● Exercise description
Find the word "Generate" in the data below and copy each line that holds it.
** Opening Input for this task block **
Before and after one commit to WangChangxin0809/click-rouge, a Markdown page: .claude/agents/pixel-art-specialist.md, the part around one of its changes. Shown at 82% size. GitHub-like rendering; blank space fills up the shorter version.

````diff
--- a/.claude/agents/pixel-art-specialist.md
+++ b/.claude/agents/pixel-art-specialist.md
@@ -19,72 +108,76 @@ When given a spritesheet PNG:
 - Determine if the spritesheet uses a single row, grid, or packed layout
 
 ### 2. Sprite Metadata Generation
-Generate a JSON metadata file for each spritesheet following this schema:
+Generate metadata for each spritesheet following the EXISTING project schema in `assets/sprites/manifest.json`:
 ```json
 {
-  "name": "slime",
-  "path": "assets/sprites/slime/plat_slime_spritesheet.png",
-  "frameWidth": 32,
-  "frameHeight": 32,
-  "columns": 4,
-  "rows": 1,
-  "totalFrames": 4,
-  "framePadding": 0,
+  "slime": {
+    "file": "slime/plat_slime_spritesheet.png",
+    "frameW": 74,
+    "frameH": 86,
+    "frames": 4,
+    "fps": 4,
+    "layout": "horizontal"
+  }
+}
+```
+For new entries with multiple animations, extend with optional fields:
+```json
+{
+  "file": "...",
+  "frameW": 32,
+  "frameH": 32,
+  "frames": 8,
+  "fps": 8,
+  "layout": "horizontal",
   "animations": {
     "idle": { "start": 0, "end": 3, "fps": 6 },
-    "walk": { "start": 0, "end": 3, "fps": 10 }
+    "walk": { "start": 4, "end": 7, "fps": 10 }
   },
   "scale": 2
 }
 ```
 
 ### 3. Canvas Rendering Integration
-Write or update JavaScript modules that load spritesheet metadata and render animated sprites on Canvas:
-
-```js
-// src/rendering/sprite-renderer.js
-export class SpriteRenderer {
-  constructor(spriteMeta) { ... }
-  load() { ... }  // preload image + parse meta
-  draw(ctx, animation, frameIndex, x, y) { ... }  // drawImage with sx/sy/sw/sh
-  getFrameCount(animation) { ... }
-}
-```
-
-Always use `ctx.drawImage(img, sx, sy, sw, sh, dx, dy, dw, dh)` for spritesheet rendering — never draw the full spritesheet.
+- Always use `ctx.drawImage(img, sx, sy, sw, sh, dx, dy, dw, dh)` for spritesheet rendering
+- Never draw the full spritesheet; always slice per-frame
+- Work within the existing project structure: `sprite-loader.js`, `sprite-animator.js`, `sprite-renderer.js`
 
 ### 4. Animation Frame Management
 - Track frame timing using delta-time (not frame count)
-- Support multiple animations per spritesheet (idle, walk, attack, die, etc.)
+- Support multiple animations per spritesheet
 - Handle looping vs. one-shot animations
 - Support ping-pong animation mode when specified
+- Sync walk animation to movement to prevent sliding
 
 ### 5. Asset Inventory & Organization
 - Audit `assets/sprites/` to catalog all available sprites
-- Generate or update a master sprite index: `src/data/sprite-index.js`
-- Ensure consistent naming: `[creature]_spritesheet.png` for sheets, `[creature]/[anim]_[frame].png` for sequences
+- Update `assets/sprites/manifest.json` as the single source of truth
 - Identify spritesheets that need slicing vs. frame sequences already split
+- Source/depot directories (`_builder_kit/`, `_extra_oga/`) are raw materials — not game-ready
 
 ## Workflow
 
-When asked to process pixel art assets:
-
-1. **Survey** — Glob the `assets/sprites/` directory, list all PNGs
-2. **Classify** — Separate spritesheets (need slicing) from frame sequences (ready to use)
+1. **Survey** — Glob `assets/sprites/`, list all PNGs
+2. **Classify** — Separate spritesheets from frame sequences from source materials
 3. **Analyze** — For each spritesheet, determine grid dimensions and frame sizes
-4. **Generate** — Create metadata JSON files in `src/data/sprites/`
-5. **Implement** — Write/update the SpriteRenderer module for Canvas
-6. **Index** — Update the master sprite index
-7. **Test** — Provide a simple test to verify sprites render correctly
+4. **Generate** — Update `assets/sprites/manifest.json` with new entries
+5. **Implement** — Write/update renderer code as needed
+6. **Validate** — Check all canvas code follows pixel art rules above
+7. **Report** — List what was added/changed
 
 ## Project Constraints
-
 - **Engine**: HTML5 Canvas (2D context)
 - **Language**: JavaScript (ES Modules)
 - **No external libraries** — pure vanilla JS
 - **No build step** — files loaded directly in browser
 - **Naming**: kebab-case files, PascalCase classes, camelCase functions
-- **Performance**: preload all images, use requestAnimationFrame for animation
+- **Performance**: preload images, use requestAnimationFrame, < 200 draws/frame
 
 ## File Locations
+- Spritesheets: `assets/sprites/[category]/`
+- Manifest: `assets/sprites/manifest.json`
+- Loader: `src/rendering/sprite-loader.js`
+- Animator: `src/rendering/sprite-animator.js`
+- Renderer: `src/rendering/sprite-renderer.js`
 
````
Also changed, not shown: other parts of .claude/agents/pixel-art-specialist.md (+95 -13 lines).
** Closing Input for this task block **
** Opening Input for this task block **
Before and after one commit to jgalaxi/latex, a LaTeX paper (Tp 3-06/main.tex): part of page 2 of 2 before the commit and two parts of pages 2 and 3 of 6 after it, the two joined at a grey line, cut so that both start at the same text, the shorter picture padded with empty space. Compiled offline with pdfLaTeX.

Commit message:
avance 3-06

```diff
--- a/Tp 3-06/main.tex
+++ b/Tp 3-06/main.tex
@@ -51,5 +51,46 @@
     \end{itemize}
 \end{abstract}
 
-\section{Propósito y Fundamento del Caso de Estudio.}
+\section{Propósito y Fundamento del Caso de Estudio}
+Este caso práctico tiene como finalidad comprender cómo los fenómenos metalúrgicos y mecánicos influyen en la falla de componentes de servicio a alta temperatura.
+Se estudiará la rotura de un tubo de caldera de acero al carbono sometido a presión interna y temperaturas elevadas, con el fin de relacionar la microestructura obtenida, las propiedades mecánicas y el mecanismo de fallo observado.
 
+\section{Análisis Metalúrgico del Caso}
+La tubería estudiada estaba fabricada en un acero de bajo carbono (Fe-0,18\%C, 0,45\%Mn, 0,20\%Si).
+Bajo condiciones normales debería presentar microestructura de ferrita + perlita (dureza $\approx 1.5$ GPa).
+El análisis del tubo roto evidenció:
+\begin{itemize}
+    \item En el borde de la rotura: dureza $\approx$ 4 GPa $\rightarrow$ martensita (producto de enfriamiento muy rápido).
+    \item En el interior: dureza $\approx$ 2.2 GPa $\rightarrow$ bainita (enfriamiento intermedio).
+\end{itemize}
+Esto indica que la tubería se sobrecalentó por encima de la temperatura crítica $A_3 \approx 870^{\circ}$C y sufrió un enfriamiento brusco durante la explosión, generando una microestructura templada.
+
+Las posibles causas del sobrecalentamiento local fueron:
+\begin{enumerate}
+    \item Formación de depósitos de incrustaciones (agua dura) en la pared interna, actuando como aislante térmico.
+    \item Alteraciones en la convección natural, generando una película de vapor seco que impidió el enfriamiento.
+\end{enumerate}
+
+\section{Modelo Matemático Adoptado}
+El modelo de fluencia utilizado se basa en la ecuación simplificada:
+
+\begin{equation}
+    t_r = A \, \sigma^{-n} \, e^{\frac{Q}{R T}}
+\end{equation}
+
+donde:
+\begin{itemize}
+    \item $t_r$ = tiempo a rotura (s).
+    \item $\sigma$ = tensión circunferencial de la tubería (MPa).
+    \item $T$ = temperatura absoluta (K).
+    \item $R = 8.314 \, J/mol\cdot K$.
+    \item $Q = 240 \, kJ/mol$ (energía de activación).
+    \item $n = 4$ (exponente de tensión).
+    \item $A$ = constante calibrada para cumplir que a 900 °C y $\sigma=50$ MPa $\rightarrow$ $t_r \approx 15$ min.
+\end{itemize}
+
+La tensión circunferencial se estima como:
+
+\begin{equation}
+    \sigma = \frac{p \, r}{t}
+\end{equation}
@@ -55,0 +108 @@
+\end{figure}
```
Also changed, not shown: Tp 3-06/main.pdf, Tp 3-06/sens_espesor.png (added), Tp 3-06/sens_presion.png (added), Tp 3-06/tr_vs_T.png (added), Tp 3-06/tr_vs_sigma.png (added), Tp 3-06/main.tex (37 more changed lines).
** Closing Input for this task block **
● Completed task
-Generate a JSON metadata file for each spritesheet following this schema:
+Generate metadata for each spritesheet following the EXISTING project schema in `assets/sprites/manifest.json`:
-- Generate or update a master sprite index: `src/data/sprite-index.js`
-4. **Generate** — Create metadata JSON files in `src/data/sprites/`
+4. **Generate** — Update `assets/sprites/manifest.json` with new entries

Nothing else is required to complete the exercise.